Available data ->
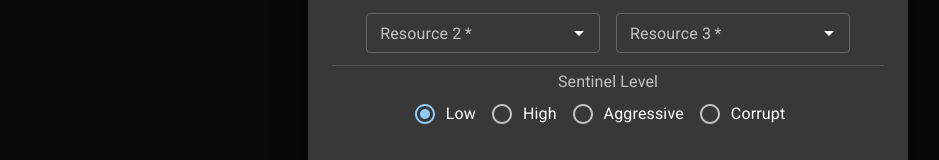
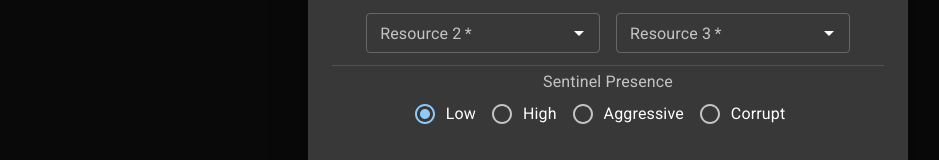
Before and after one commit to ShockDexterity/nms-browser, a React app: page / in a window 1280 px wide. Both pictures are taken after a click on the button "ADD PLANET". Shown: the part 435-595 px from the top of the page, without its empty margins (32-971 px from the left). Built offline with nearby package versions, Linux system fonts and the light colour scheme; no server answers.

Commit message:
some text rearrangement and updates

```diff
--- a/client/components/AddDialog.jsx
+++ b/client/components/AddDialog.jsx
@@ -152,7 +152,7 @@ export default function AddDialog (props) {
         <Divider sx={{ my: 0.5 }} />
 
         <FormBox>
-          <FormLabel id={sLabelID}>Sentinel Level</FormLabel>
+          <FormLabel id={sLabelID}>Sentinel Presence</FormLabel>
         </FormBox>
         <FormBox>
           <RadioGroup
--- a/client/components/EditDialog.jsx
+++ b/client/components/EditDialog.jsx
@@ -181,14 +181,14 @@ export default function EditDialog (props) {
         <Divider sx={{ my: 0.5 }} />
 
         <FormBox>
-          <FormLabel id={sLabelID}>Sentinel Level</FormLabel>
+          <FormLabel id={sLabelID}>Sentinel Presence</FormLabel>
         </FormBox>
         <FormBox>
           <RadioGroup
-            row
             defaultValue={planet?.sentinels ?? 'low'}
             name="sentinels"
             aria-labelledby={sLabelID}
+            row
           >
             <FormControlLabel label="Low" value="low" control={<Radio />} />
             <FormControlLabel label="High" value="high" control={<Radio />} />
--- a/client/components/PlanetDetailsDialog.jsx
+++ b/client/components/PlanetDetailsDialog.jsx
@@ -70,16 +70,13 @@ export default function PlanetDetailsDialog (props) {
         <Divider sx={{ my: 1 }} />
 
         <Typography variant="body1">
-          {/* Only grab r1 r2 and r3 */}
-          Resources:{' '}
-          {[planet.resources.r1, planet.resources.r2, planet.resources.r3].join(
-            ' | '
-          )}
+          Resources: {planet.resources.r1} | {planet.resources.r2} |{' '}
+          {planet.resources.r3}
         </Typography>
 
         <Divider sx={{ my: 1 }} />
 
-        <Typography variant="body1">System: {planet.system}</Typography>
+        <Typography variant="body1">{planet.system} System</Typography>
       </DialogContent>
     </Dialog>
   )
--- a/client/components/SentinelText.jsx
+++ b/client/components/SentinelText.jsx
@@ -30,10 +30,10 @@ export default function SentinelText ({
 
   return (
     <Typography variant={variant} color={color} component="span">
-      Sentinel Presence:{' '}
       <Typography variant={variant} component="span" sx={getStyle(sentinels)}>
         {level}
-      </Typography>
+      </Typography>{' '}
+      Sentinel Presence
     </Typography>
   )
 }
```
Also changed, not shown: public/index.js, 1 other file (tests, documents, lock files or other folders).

What to work on -> Whenever a line of the records holds the string "FormControlLabel", pick it out and copy it.

Output for this task ->
             <FormControlLabel label="Low" value="low" control={<Radio />} />
             <FormControlLabel label="High" value="high" control={<Radio />} />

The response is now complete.